States have various exceptions to this rule, the most prevalent one being the case of a brewpub, which is simultaneously a producer and retailer, and has no requirement to sell to a distributor. [3]

Georgia is a “license” state operating under a modified three-tier system permitting some exceptions for brewpubs and farm wineries.[4]

A national telephone survey commissioned by the Center for Alcohol Policy polled 1,000 adults over the age of 21 between August 12 – August 14, 2013 and the results indicate Americans are very satisfied with current alcohol laws and regulations.[5] Eighty-six percent (86%) said it is easy to find a wide variety of beer, wine, and liquor in their community. In fact, there are more breweries operating in the U.S. today than any time in our history. The Brewers Association recognizes 2,483 “Craft Brewers” of the total 2,538 breweries operating as of June 2013.[6]

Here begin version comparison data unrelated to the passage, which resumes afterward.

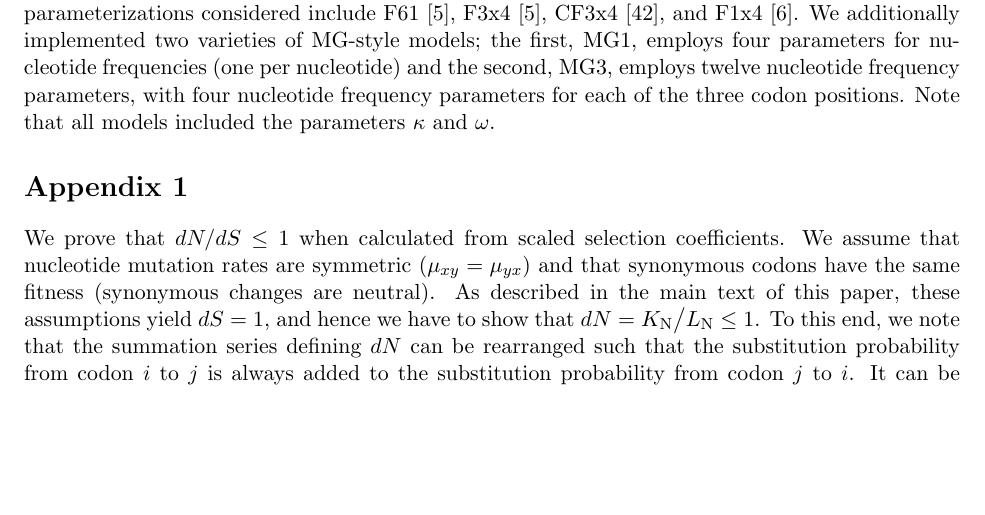
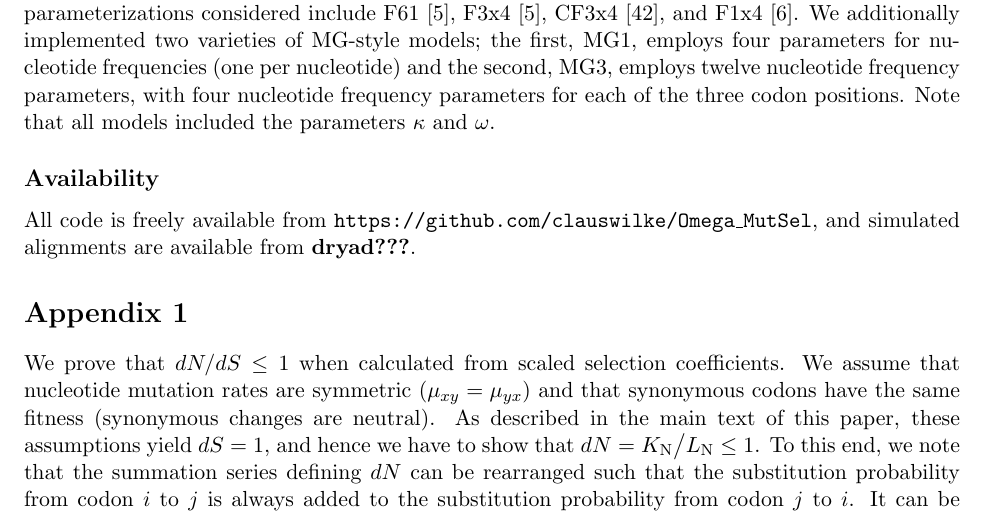
Before and after one commit to clauswilke/Omega_MutSel, a LaTeX paper (Manuscript/omega_mutsel_paper.tex): part of page 10 of 20, cut so that both start at the same text, the shorter picture padded with empty space. Compiled offline with pdfLaTeX.

Commit message:
added availability section to methods

```diff
--- a/Manuscript/omega_mutsel_paper.tex
+++ b/Manuscript/omega_mutsel_paper.tex
@@ -211,6 +211,9 @@ q_{ij} = \left\{
 
 Alternatively, when inferring $\omega$ for alignments simulated with experimental fitness and mutation rates, we used several different model parameterizations, including GY-style \cite{GoldmanYang1994} (target codon frequency) and MG-style \cite{MuseGaut1994} (target nucleotide frequency) parameterizations. Codon frequency parameterizations considered include F61 \cite{GoldmanYang1994}, F3x4 \cite{GoldmanYang1994}, CF3x4 \cite{KosakovskyPond2010}, and F1x4 \cite{MuseGaut1994}. We additionally implemented two varieties of MG-style models; the first, MG1, employs four parameters for nucleotide frequencies (one per nucleotide) and the second, MG3, employs twelve nucleotide frequency parameters, with four nucleotide frequency parameters for each of the three codon positions. Note that all models included the parameters $\kappa$ and $\omega$.
 
+\subsection*{Availability}
+All code is freely available from \texttt{https://github.com/clauswilke/Omega\_MutSel}, and simulated alignments are available from \textbf{dryad???}.
+
 
 
 \section*{Appendix 1}
```
Also changed, not shown: Manuscript/omega_mutsel_paper.pdf.
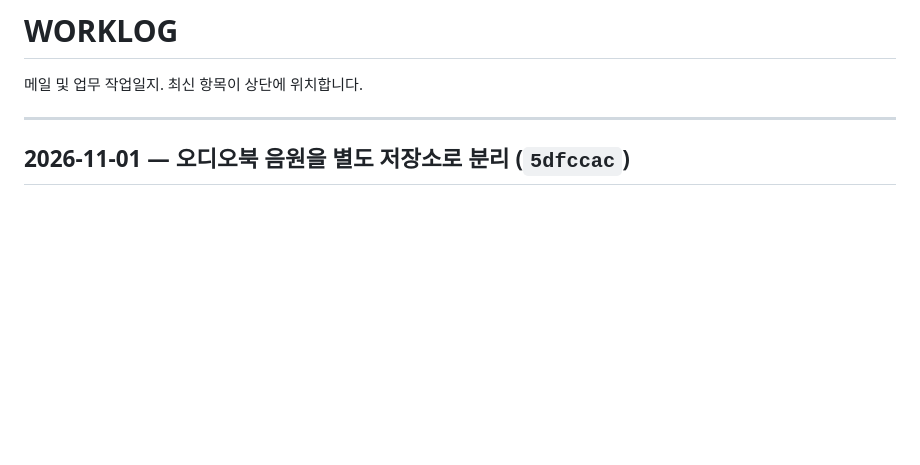
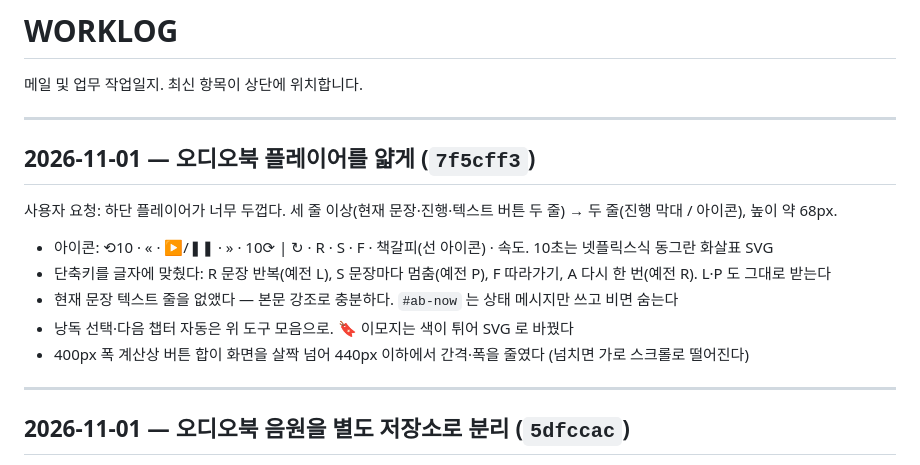
Before and after one commit to magpie1st/MacsALogs, a Markdown page: WORKLOG.md, the part around the change. Rendered like a GitHub page; blank space fills up the shorter version.

Commit message:
[2026-11-01] WORKLOG: 얇은 플레이어
Co-Authored-By: Claude Opus 5.5 <noreply@anthropic.com>

```diff
--- a/WORKLOG.md
+++ b/WORKLOG.md
@@ -1,6 +1,17 @@
 # WORKLOG
 
 메일 및 업무 작업일지. 최신 항목이 상단에 위치합니다.
+
+---
+
+## 2026-11-01 — 오디오북 플레이어를 얇게 (`7f5cff3`)
+
+사용자 요청: 하단 플레이어가 너무 두껍다. 세 줄 이상(현재 문장·진행·텍스트 버튼 두 줄) → 두 줄(진행 막대 / 아이콘), 높이 약 68px.
+- 아이콘: ⟲10 · « · ▶/❚❚ · » · 10⟳ | ↻ · R · S · F · 책갈피(선 아이콘) · 속도. 10초는 넷플릭스식 동그란 화살표 SVG
+- 단축키를 글자에 맞췄다: R 문장 반복(예전 L), S 문장마다 멈춤(예전 P), F 따라가기, A 다시 한 번(예전 R). L·P 도 그대로 받는다
+- 현재 문장 텍스트 줄을 없앴다 — 본문 강조로 충분하다. `#ab-now` 는 상태 메시지만 쓰고 비면 숨는다
+- 낭독 선택·다음 챕터 자동은 위 도구 모음으로. 🔖 이모지는 색이 튀어 SVG 로 바꿨다
+- 400px 폭 계산상 버튼 합이 화면을 살짝 넘어 440px 이하에서 간격·폭을 줄였다 (넘치면 가로 스크롤로 떨어진다)
 
 ---
 
```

Georgia’s alcohol regulatory system is working well. Georgian’s benefit by strong brand and aggressive price competition within a system that insures a safe, high quality product while providing an efficient method of tax collection. Yet, industry interests frequently request legislative modifications to the current structure largely in an attempt to benefit smaller producers. Other industry interests fear such modifications detrimental to not only their business, but problematic for the industry as a whole.[7]

How should the state respond? If the current system provides Georgian’s a safe, high quality product, encourages brand and price competition, allows entry into the marketplace for new products, and insures an efficient method of tax collection, what more should the state do?

The state should adopt limited modifications to the current alcohol regulatory system to provide start-up and growing concerns added opportunities to prosper and succeed without unduly harming the long-standing and proven program that is benefiting the vast majority of Georgian’s.

32 oz and 64 oz bottles called
"Growlers" allow patrons to
take locally brewed beer home. 
In as much as brewpubs exist in Georgia as an exception to the established three-tier system[8] operating as a producer and retailer, permitting the retail sale of up to 64 ounces of draft beer, brewed on-site at the brewpub for off-premise consumption is a reasonable modification. Permitting customers that have already entered the business to take a limited quantity of beer home for personal consumption will dramatically affect the profitability of these small businesses without injuring the established distribution and retail system within Georgia. These off-premise sales should be included in the 50% food calculation for brewpubs excluding from the calculation only the quantity of beer sold through the established wholesale distribution system.

Breweries and distilleries are both producers and the state should treat them similarly within the law. Georgia law currently permits “free” tastings at breweries and distilleries in conjunction with educational and promotional tours.[9] The current provisions are largely unenforceable and easily circumvented by breweries and distilleries that choose to serve beyond the legal limits. The legislature should modify Georgia law to permit limited sales for on-site consumption by breweries and distilleries. Permitting breweries and distilleries to sell for on-site consumption during pre-determined “tour” hours would affect, as with brewpubs, the profitability of the smaller breweries and distilleries, build brand identity and demand for their products, without harming the established distribution and retail network, and improve enforcement.

The modifications to Georgia’s alcohol laws suggested here represent a compromise of the various positions advocated before the General Assembly over the past several years. Regulatory change often results in unintended negative consequences; however, legislators must take the initiative to consider in balance the interests of consumers and all industry participants in a changing marketplace.

Brett Harrell represents House District 106 in the Georgia General Assembly. Representative Harrell serves on the House Regulated Industries Committee and is Vice Chairman of the Alcohol and Tobacco Subcommittee. He also serves on the House Budget and Fiscal Affairs Oversight, Transportation, and Ways & Means Committees.

October 28, 2013